Today’s post is about two things you need for success in high school, college, and beyond: a meditation routine and a time management system. Maybe need is a strong word. You can get by without either of these things—many people do. But I promise that a meditation routine and time management system will never be a waste of your time or effort.
With that story in mind, I want to encourage you to stop doing the things that aren’t making you a better student or happier person, even if those things are generally considered good. You already know you should stop giving in to your “bad” habits; we all know that. But if a “good” habit, like my student’s thorough re-reading of dictionary definitions, isn’t helping you, then please let it go.
Here's a pop quiz for you: what's the difference between Harvard College and Harvard University? I'll answer at the bottom.

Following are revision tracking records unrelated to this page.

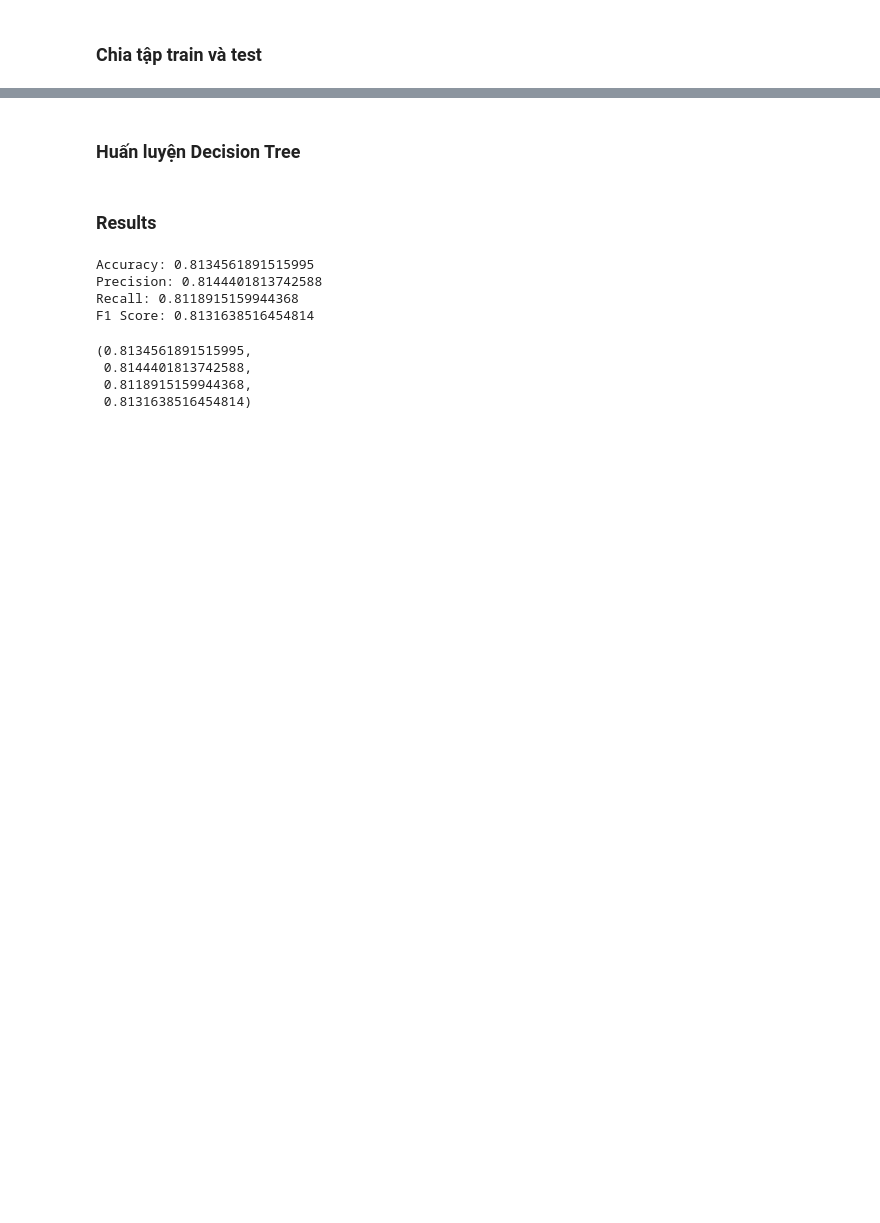
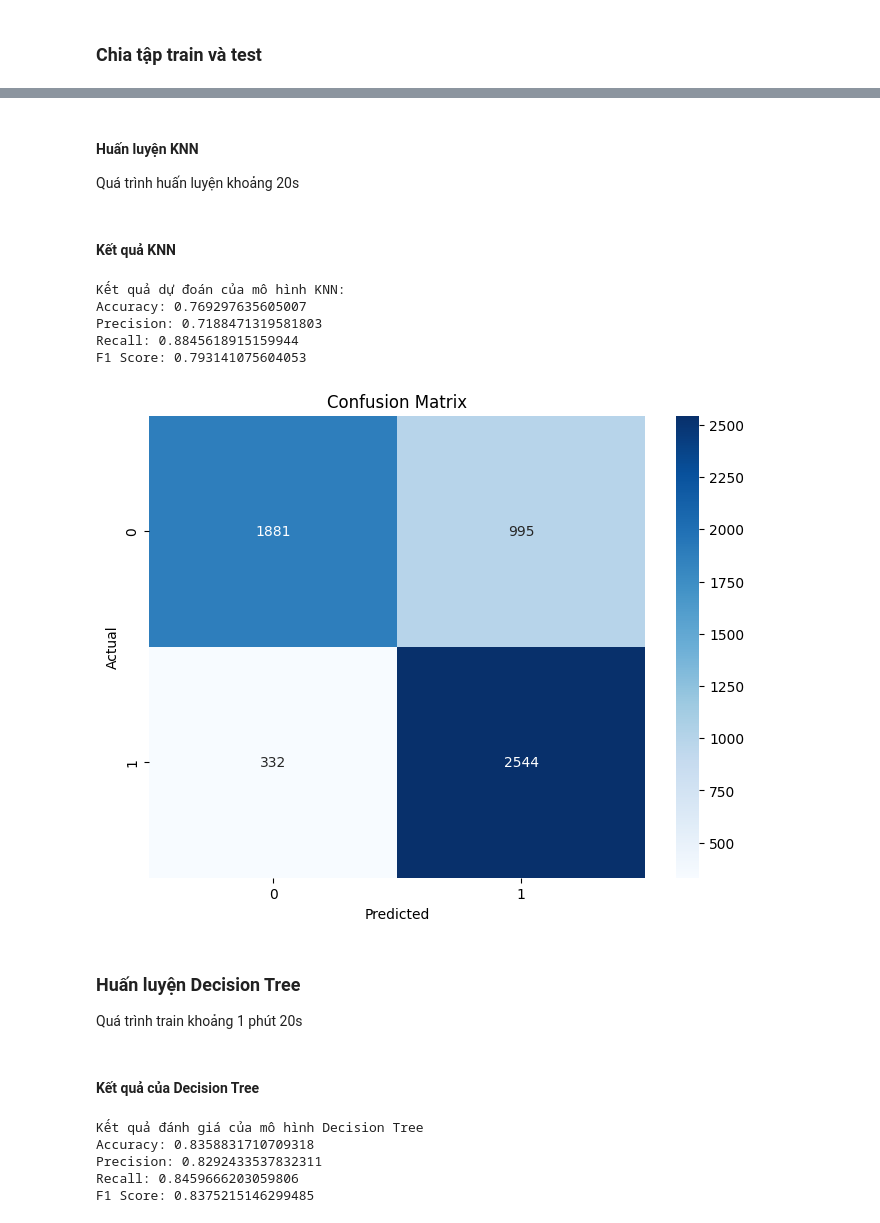
Before and after one commit to quanpro147/HCMUS-PFDS-HW02, a Jupyter notebook: notebooks/03_data_modeling.ipynb, the cells around one changed output, grey strips where cells are left out. Drawn from its saved outputs; the diff is of its cells as text; code cells hidden in the pictures; blank space fills up the shorter version.

```diff
--- a/notebooks/03_data_modeling.ipynb
+++ b/notebooks/03_data_modeling.ipynb
@@ -20,10 +20,10 @@ data = np.load(file_train_path)
 ### Chia tập X và y
 # %%
 # Target
-y = data['f13'].astype(int)
+y = data['target'].astype(int)
 
 # Features
-feature_cols = [name for name in data.dtype.names if name != 'f13']
+feature_cols = [name for name in data.dtype.names if name != 'target']
 X = np.column_stack([data[name].astype(float) for name in feature_cols])
 print(X)
 print(y)
@@ -66,19 +77,40 @@ X_train, X_test, y_train, y_test = train_test_split(X, y, 0.2, random_state=42)
+# %% [markdown]
+#### Huấn luyện KNN
+Quá trình huấn luyện khoảng 20s
+# %%
+KNN = KNNClassifier()
+KNN.fit(X_train, y_train)
+# %% [markdown]
+#### Kết quả KNN
+# %%
+y_pred_knn = KNN.predict(X_test)
+print("Kết quả dự đoán của mô hình KNN:")
+results_knn = cal_all_metrics(y_test, y_pred_knn)
+# %% [output]
+Kết quả dự đoán của mô hình KNN:
+Accuracy: 0.769297635605007
+Precision: 0.7188471319581803
+Recall: 0.8845618915159944
+F1 Score: 0.793141075604053
+# %%
+confusion_matrix_plot(y_test, y_pred_knn)
+# %% [output]
+[figure, added]
 # %% [markdown]
 ### Huấn luyện Decision Tree
+Quá trình train khoảng 1 phút 20s
 # %%
 DecTree = DecisionTreeClassifier(max_depth=10)
 DecTree.fit(X_train, y_train)
-# %% [markdown]
-### Results
+# %% [markdown]
+#### Kết quả của Decision Tree
 # %%
-y_pred = DecTree.predict(X_test)
-results = cal_all_metrics(y_test, y_pred)
+y_pred_dect = DecTree.predict(X_test)
+print("Kết quả đánh giá của mô hình Decision Tree")
+results_dect = cal_all_metrics(y_test, y_pred_dect)
 # %% [output]
-Accuracy: 0.8134561891515995
-Precision: 0.8144401813742588
-Recall: 0.8118915159944368
-F1 Score: 0.8131638516454814
+Kết quả đánh giá của mô hình Decision Tree
+Accuracy: 0.8358831710709318
+Precision: 0.8292433537832311
+Recall: 0.8459666203059806
+F1 Score: 0.8375215146299485
-(0.8134561891515995,
- 0.8144401813742588,
- 0.8118915159944368,
- 0.8131638516454814)
```
Also changed, not shown: parts of 8 cells of this notebook, 9 other files.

But first here's a story. A few weeks ago I was at a conference for educational consultants, in a session about demonstrated interest. One of the presenters gave an interesting example from when he was an admissions officer at a major university in the Mid-West. He said a high school student flew in from the West Coast to do an on-campus interview. That's definitely a sign of demonstrated interest. However, the student ruined it when he said in the interview that he was really excited about studying business. This particular university has a well-known business school for people getting an M.B.A., but doesn't offer business as a major in the undergraduate program. And this, the presenter said, was a negative sign of demonstrated interest. The kid says he's really interested in the school, but doesn't even know they don't offer the major he wants?